Ask the TriHealth Expert
- Ask the Experts: Newer frostbite treatment
- Ask the Experts: Protecting yourself against the flu
- Ask the Experts: Going Gluten-Free
- Ask the Experts: Everolimus to Treat Breast Cancer
- Ask the Experts: Bring Down Blood Pressure
- Ask the Experts: Loose Hip Joints
- Ask the Experts: Online Prescriptions
- Ask the Experts: Wear Teal Friday For Ovarian Cancer Awareness
- Ask the Experts: What's New In Wound Healing?
- Ask the Experts: Graves Disease
- Ask the Experts: What Is Facelift Massage?
- Ask the Experts: Are Baby Carrots Safe?
- Ask the Experts: Paxil As Hot Flash Therapy: What You Need To Know
- Ask the Experts: Explaining the condition that has affected singer Randy Travis
- Ask the Experts: Food Poisoning or Virus?
- Ask the Experts: How Do You Lose Love Handles?
- Ask the Experts: Are Sunless Tanners Safe To Use On Your Skin?
- Ask the Experts: Is It Possible To Over-Cleanse Your Skin?
- Ask the Experts: What Is Priority Care?
- Ask the Experts: Miracle Baby Delivered Via Abdominal Pregnancy
- Ask the Experts: New Test Could Predict Risk Of Heart Attack
- Ask the Experts: What Happens During A Colonoscopy?
- Ask the Experts: Can You Wait To Treat Kidney Stones?
- Ask The Experts: Bone Loss Medication
Ask the Experts: Loose Hip Joints
Updated: Monday, November 25 2013, 02:53 PM EST
CINCINNATI (WKRC) -- A local woman has a great question about what to do when a hip joint comes loose after it's implanted. Medical reporter Liz Bonis asks the experts at TriHealth about it, in today's Medical Edge.
Doctor Dirk Pruis is an orthopedic and spine specialist who says hip pain that leads to the need for a joint replacement can come from a number of problems, " injuries, congenital problems, deformity of the hip, rheumatoid arthritis in younger patients is also very common."
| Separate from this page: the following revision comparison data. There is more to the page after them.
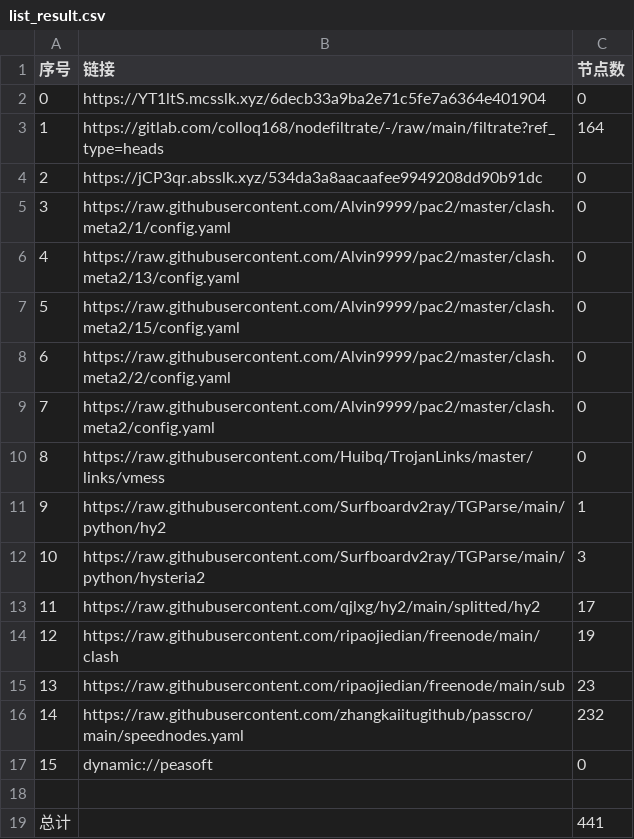
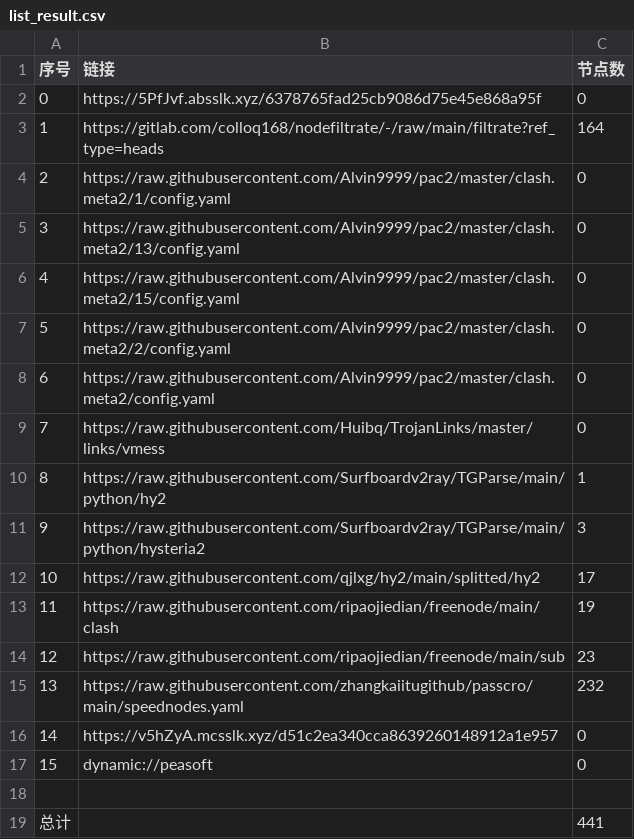
Before and after one commit to q291581201/NoMoreWalls, a CSV file: list_result.csv, drawn as a sheet; removed rows and columns are numbered as before the commit, all else as after; the diff names each change by its address in the sheet, - before the commit and + after, or states it on an @@ line.

```diff
--- a/list_result.csv
+++ b/list_result.csv
-B2 (链接): https://YT1ltS.mcsslk.xyz/6decb33a9ba2e71c5fe7a6364e401904
+B2 (链接): https://5PfJvf.absslk.xyz/6378765fad25cb9086d75e45e868a95f
-row 4: 2 | https://jCP3qr.absslk.xyz/534da3a8aacaafee9949208dd90b91dc | 0
@@ column A (序号) renumbered between rows 4 and 15 @@
+row 16: 14 | https://v5hZyA.mcsslk.xyz/d51c2ea340cca8639260148912a1e957 | 0
```
Also changed, not shown: 28 other files.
He says if a joint comes loose however after it's been implanted there are a few important things you need to do: "first thing you need to do is find out why the first replacement failed, many reasons for that, can be malpositioning, loosening of components, infection is a real common problem... before you can formulate a treatment plan you need to find out the exact reason that it failed in the first place".
He says once you find that out, you need to see your surgeon "if the implant is loose it will continue to move to toggle..and revising it down the road it will become even more difficult."
You can't just put in a filler he says to fix it, "probably not an option, most people ask about a super glue , but it's not an option, you most likely need to have it removed and a new one put in."
What's important to note is that there are things you can do that might make a difference in preserving that joint health, whether it's a hip or a knee, and that can make a difference in avoiding the need for joint replacement long term. "I would say weight control and exercise would be the two best ways to make your joints last." A little motivation if your joints are in good health now.